Being able to keep things brief, the group can talk about issues but still make it easier to talk to one another and provide a steady flow the audience can follow, he added.
By getting the conversation started, hopefully people will ask questions and bring it up to an industry leader or extension educator, Bushong said.
The main audience of the podcast has been producers as well as chemical or seed company employees who share the podcast, Bushong said. Even some people who are not involved in the agricultural industry have found and listen to the podcast, Bushong said.
“We try to keep it to where someone who has no experience with what we are talking about can enjoy it,” he said.
A lot of work goes into producing the podcast, Milacek said. The three-person team does the recording, editing and publishing, but the recording location often changes, he added.
OSU Agricultural Communications Services helped the podcast have a home on the OSU website by creating a landing page, logo for the podcast and a place for all episodes from the first episode in 2020 to the present, Milacek said.

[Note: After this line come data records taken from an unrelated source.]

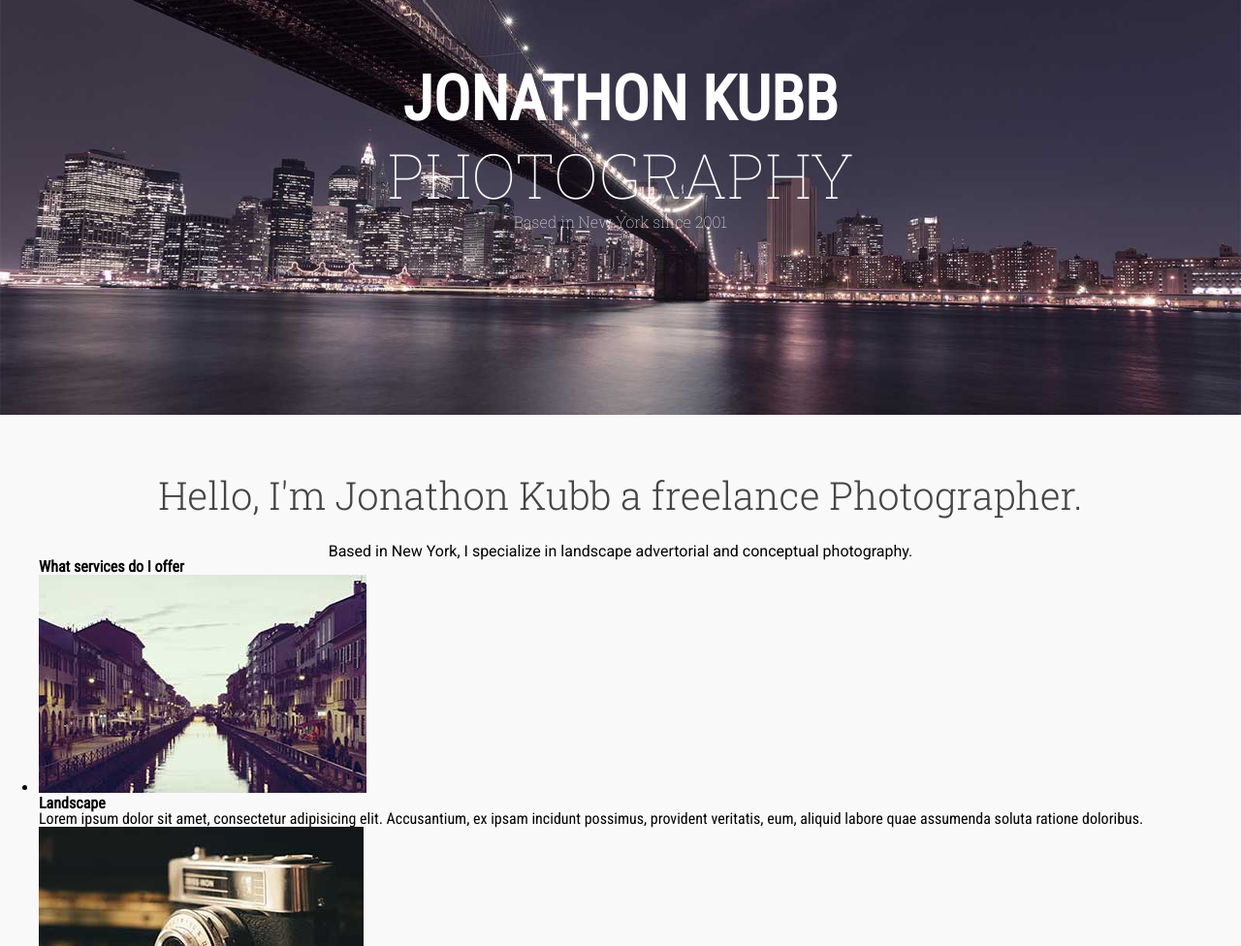
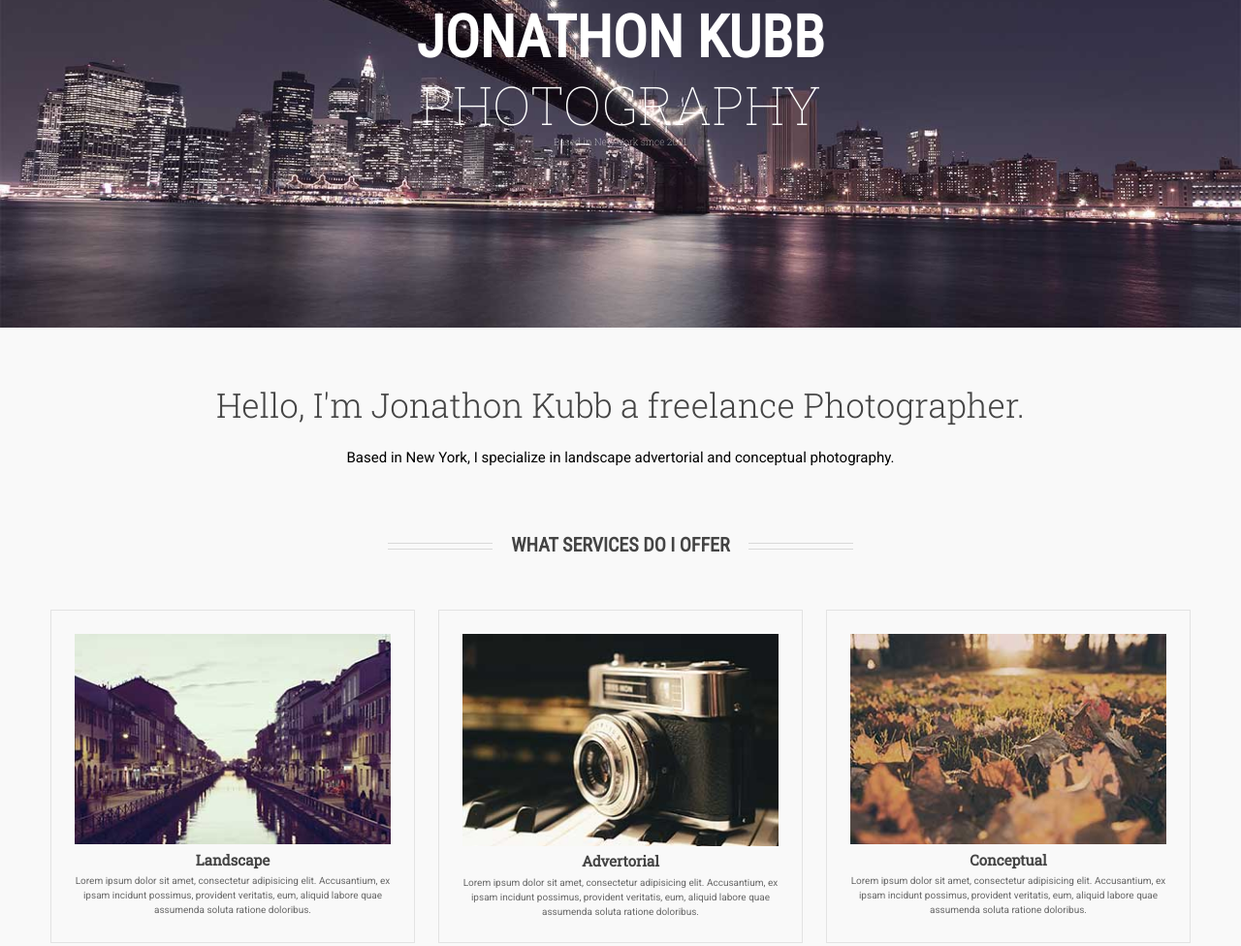
Before and after one commit to Messidt/psd-to-html, a plain HTML site: page index.html in a window 1280 px wide. Shown: the part 222-1198 px from the top of the page at 97% size. Drawn offline with Linux system fonts and the light colour scheme.

Commit message:
#services section finished.

```diff
--- a/index.html
+++ b/index.html
@@ -58,8 +58,8 @@
       <section id='services'>
         <h2 class='services title'>Hello, I'm Jonathon Kubb a freelance Photographer.</h2>
         <p class='services paragraph'>Based in New York, I specialize in landscape advertorial and conceptual photography.</p>
-        <h2>What services do I offer</h2>
         <div class='h2-border'></div>
+        <h2 class='services offer'>What services do I offer</h2>
         <ul>
           <li>
             <img src="images/services-1.jpg" alt="">
--- a/scss/style.scss
+++ b/scss/style.scss
@@ -8,9 +8,11 @@
   margin: 0;
 }
 
+html {
+  font-size: 10px;
+}
 body {
   font-family: 'Roboto Condensed', sans-serif;
-  font-size: 16px;
   background: #f9f9f9;
 }
 .current {
@@ -27,6 +29,10 @@ header {
   background: #8c8c8c;
   padding: 20px 0;
   opacity: 0.7;
+  position: absolute;
+  top: 0;
+  z-index: 9999;
+  width: 100%;
 
   .wrapper {
     display: flex;
@@ -60,6 +66,7 @@ header {
     text-decoration: none;
     font-family: 'Roboto Condensed', sans-serif;
     text-transform: uppercase;
+    font-size: 1.5rem;
   }
   #main-nav li:last-child {
     border-right: 1px solid #3c3a42;
@@ -67,6 +74,8 @@ header {
   }
 
 }
+
+// HEADER END //
 
 #main-banner {
   position: relative;
@@ -77,7 +86,7 @@ header {
 
   #banner-overlay {
     position: absolute;
-    top: 35%;
+    top: 40%;
     color: white;
     width: 100%;
     text-align: center;
@@ -85,13 +94,13 @@ header {
   }
 
   h2 {
-    font-size: 4em;
+    font-size: 6rem;
     text-transform: uppercase;
   }
   h3 {
     font-family: 'Roboto Slab', serif;
     font-weight: 100;
-    font-size: 4em;
+    font-size: 5.5rem;
     text-transform: uppercase;
   }
 
@@ -102,13 +111,15 @@ header {
 
 }
 
+// MAIN BANNER END //
+
 #services {
   background: #f9f9f9;
   width: 100%;
 
   h2.services.title {
     color: #444444;
-    font-size: 2.5em;
+    font-size: 3.5rem;
     font-family: 'Roboto Slab', serif;
     font-weight: 300;
     text-align: center;
@@ -117,5 +128,63 @@ header {
   p.services.paragraph {
     font-family: 'Roboto', sans-serif;
     text-align: center;
+    font-size: 1.5rem;
   }
+
+  .h2-border {
+    border-top: 1px solid #d9d9d9;
+    border-bottom: 1px solid #d9d9d9;
+    width: 40%;
+    margin: 80px auto 30px auto;
+    height: 5px;
+  }
+  h2.services.offer {
+    color: #444444;
+    text-transform: uppercase;
+    font-size: 2rem;
+    width: 22%;
+    margin: 0 auto;
+    text-align: center;
+    position: relative;
+    top: -45px;
+    background: #f9f9f9;
+  }
+
+  ul {
+    display: flex;
+    justify-content: space-between;
+  }
+
+  li {
+    list-style-type: none;
+    border: 1px solid #e3e3e3;
+    padding: 2%;
+    margin: 1%;
+    flex: 1 1 28%;
+    text-align: center;
+
+    img {
+      width: 100%;
+    }
+    h3 {
+      font-family: 'Roboto Slab', serif;
+      font-size: 1.5rem;
+      color: #444444;
+      padding-top: 2%;
+    }
+    p {
+      color: #676767;
+      font-family: 'Roboto', sans-serif;
+      padding-top: 2%;
+      line-height: 1.5;
+    }
+  }
+
+  // UL END //
 }
+
+// SERVICES END //
+
+#latest-shots {
+  background-color: #2c2c2cY
+}
```
Also changed, not shown: css/style.css.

“I hope Josh, Dana and Trent continue to produce the podcast,” Jones said. “There is a lot of value in making the research of OSU accessible to farmers where we are, instead of making us come to them.”
Listeners can find the podcast on Apple Podcasts, Google Podcasts, Spotify and other streaming platforms.
“The sky is the limit as far as where we would like to go with the podcast,” Zook said.
Story By: Erick Moreau | Cowboy Journal